This is how we spend most of our time. Susanna spends more than a year in this place, and we get to see all of the big moments, as well as some smaller ones, during her time spent there. We get to spend a ton of time with our two lead characters, particularly Susanna, which is a good thing. Lisa plays more of a drifter character, disappearing whenever she feels like, which is passed off as her escape attempts. She’s been at the institution for eight years, after all.

By giving us so much time with our main character, we get to watch her grow, while also learning about her past. This isn’t done seamlessly, especially not at the beginning, where we get a lot of flashbacks interrupting what’s going on. I figure that’s supposed to represent her fragile state of mind before entering the facility, but it came across more as a distraction.

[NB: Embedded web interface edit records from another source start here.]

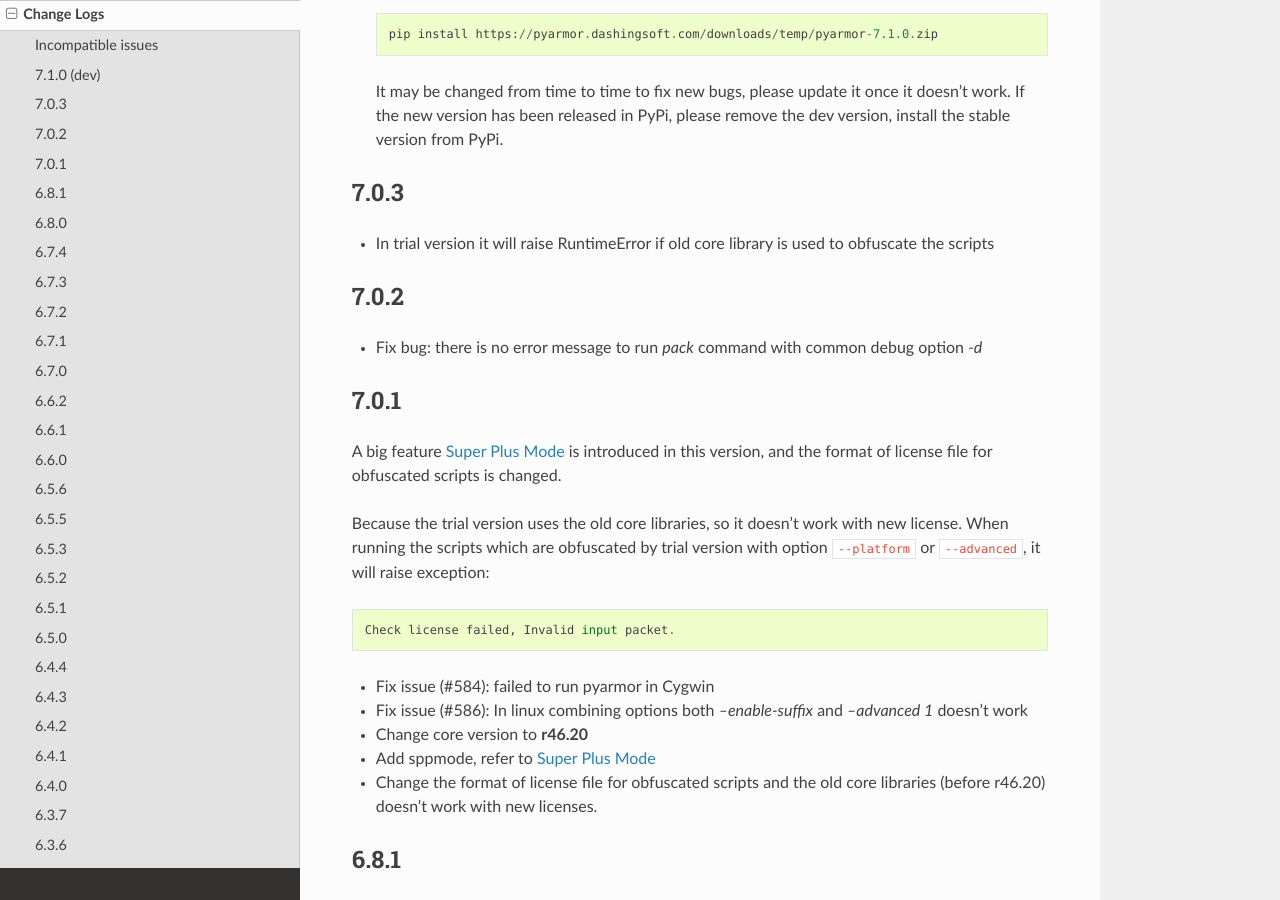
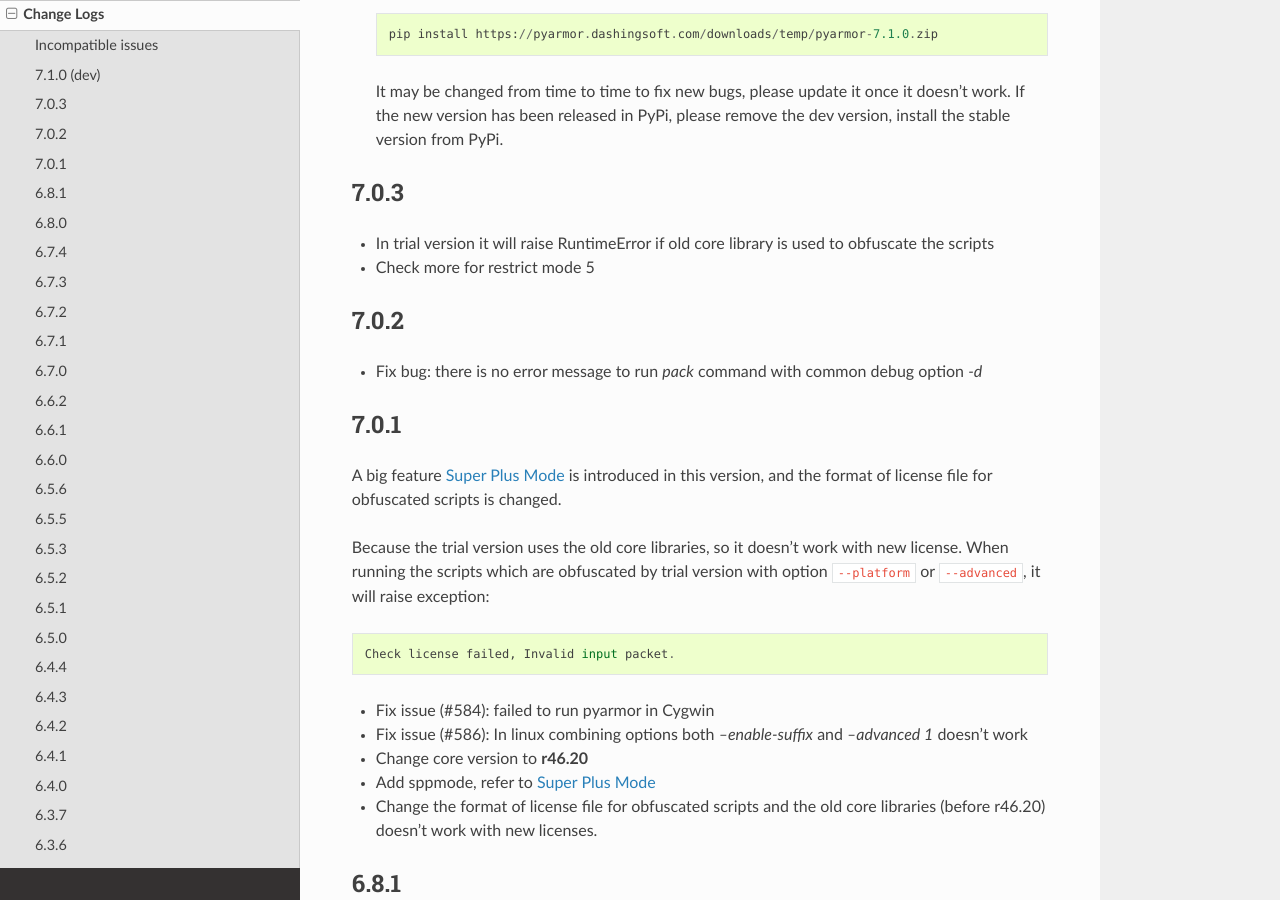
Before and after one commit to dashingsoft/pyarmor, a Sphinx documentation site: the page built from docs/change-logs.rst, in a window 1280 px wide and 900 px high, scrolled down 945 px. Built offline with Sphinx 7.4.7 and the Read the Docs theme 2.0.0, drawn with Linux system fonts in a browser that asks for light colours.

Commit message:
Add change log

```diff
--- a/docs/change-logs.rst
+++ b/docs/change-logs.rst
@@ -51,6 +51,7 @@
 -----
 * In trial version it will raise RuntimeError if old core library is used to
   obfuscate the scripts
+* Check more for restrict mode 5
 
 7.0.2
 -----
```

After we stop getting flashbacks, things happen without much effort, coming across organically instead of feeling forced. We learn about Susanna, and we start to care about her, even if she’s not the greatest person to ever walk the Earth. The same goes for every other person in this movie. We want to see them all overcome their problems by the end, which is important in a drama.

We do occasionally enter melodrama territory, which is too bad. When it feels like your feelings are being manipulated, it’s harder to enjoy yourself. Girl, Interrupted was based on a memoir by the real Susanna, but the movie has plot threads that never actually happened. Obviously certain liberties have to be taken, but I’ve heard that the ones created just for the movie added melodrama that wasn’t present in real life.

That’s not to say that it doesn’t still work for the most part, as we get involved enough with Susanna’s life to not care that we’re partially being manipulated. Since we end up caring a lot about her, we don’t mind having some plot points that didn’t actually exist. We’re completely involved in the story of Girl, Interrupted, and that immersion makes it a very good film. It also, thankfully, has enough moments of levity, even ending on a mostly happy note, which is something that it has over a certain other mental institution film.

Winona Ryder was a great choice to play the lead, as she manages to tell us exactly what her character is feeling at all times. With a movie that’s about the psyche of its characters, this is key. Jolie has a solid performance as the free-spirited Lisa, while supporting cast members come from Brittany Murphy, Whoopi Goldberg and Vanessa Redgrave. They all make their characters seem effortless, which is something to commend.

While I can’t exactly say that Girl, Interrupted was a great movie, it was a very good one that made me care deeply for its main character, while showing the inner workings of a mental institution. It shows us in great detail the psyche of Susanna, while leaving enough room for its secondary characters as well. It sometimes slips into melodrama territory, but I didn’t mind that much because of how involved I felt with the story.